> Problem
Show every line of the records below that contains the word "Your".

□ □ □ □

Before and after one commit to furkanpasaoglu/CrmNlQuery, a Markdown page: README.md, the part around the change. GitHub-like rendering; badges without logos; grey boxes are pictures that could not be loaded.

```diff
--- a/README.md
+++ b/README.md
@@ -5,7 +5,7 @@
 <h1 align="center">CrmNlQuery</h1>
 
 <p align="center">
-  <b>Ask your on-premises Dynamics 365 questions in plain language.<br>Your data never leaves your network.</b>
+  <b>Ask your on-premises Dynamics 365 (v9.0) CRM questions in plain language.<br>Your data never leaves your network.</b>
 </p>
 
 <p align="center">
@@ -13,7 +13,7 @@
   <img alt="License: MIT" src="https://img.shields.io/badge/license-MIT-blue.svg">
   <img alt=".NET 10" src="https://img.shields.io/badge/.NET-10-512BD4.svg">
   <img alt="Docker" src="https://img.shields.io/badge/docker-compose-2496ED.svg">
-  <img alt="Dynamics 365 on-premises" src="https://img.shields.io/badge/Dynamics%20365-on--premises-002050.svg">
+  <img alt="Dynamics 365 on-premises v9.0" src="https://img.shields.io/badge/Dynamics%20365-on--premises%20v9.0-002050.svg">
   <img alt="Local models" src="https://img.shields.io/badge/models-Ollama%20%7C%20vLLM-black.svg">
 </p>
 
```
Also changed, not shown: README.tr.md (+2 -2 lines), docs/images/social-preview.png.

□ □ □ □

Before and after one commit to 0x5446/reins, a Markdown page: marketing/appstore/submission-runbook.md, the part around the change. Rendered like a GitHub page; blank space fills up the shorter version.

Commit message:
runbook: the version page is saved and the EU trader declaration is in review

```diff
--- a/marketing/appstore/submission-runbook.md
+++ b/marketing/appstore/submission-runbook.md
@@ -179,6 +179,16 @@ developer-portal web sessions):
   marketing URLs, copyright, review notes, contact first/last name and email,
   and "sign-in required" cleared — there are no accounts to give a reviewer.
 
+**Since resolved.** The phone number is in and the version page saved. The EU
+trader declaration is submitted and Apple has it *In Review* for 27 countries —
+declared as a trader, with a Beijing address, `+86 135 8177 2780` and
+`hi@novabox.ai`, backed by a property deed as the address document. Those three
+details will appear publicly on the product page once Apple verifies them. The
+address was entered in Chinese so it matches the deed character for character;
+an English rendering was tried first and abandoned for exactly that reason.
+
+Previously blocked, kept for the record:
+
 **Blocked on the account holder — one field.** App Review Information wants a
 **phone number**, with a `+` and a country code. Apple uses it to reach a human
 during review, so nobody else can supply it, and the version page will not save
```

□ □ □ □

> Written answer
-  <b>Ask your on-premises Dynamics 365 questions in plain language.<br>Your data never leaves your network.</b>
+  <b>Ask your on-premises Dynamics 365 (v9.0) CRM questions in plain language.<br>Your data never leaves your network.</b>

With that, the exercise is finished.